In the phase leading up to full-blown diabetes, beta cells go into overdrive, churning out ever more insulin in a futile attempt to redistribute the glucose flooding the bloodstream. But the frantic pace of production takes its toll on the beta cells, which eventually give up and perish.
At least that’s what most diabetes researchers thought.
So when Domenico Accili’s postdoc showed him some surprising data that suggested that the cells were still alive, he was skeptical, but curious. Maybe conventional wisdom was mistaken.
“When unexpected observations emerge, Mimmo has the intellectual horsepower to realize they shouldn’t be dismissed as mistakes or artifacts,” says Rudolph Leibel, MD, the Christopher J. Murphy Memorial Professor of Diabetes Research and co-director of the Naomi Berrie Diabetes Center. “Instead he proposes ways to nail down their relevance.”
It took two years of work, but Accili’s lab has completely changed the way scientists think of beta cells: The cells are alive, and they may be capable of resuming insulin production.

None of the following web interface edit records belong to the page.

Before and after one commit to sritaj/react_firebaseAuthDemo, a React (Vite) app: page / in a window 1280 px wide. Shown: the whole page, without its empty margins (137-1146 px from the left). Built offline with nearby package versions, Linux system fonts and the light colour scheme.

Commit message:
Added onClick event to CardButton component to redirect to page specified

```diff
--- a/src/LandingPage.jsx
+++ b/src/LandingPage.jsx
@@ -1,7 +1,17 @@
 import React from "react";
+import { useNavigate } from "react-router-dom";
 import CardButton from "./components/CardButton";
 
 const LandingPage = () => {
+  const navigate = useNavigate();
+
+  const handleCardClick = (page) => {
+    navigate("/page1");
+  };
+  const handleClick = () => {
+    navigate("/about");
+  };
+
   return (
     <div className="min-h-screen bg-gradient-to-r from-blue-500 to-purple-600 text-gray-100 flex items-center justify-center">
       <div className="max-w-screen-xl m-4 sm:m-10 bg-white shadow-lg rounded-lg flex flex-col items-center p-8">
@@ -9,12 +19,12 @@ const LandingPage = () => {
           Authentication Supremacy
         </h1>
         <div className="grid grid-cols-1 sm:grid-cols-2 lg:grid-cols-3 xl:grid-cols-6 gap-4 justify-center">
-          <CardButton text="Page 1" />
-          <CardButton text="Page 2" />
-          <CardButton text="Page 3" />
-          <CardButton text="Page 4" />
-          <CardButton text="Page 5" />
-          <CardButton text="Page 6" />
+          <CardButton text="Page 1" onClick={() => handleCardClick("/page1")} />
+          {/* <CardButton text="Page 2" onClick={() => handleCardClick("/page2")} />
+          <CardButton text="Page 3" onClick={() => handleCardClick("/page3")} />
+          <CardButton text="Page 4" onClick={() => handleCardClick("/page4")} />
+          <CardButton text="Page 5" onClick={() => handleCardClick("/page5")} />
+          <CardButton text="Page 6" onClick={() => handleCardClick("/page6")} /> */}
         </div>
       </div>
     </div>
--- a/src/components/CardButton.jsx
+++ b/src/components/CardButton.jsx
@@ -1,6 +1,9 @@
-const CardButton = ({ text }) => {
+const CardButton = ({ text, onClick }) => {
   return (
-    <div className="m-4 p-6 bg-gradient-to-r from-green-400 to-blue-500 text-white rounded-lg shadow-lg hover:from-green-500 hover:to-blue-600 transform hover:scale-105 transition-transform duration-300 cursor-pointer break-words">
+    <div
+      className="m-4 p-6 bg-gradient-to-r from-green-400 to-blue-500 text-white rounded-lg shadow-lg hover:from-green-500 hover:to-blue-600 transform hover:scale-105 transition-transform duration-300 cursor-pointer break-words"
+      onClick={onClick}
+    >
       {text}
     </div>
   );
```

Click here to read more about Dr. Accili’s beta cell research and how it could transform treatment, in the 2013 Annual Report of Columbia Medicine (full issue below).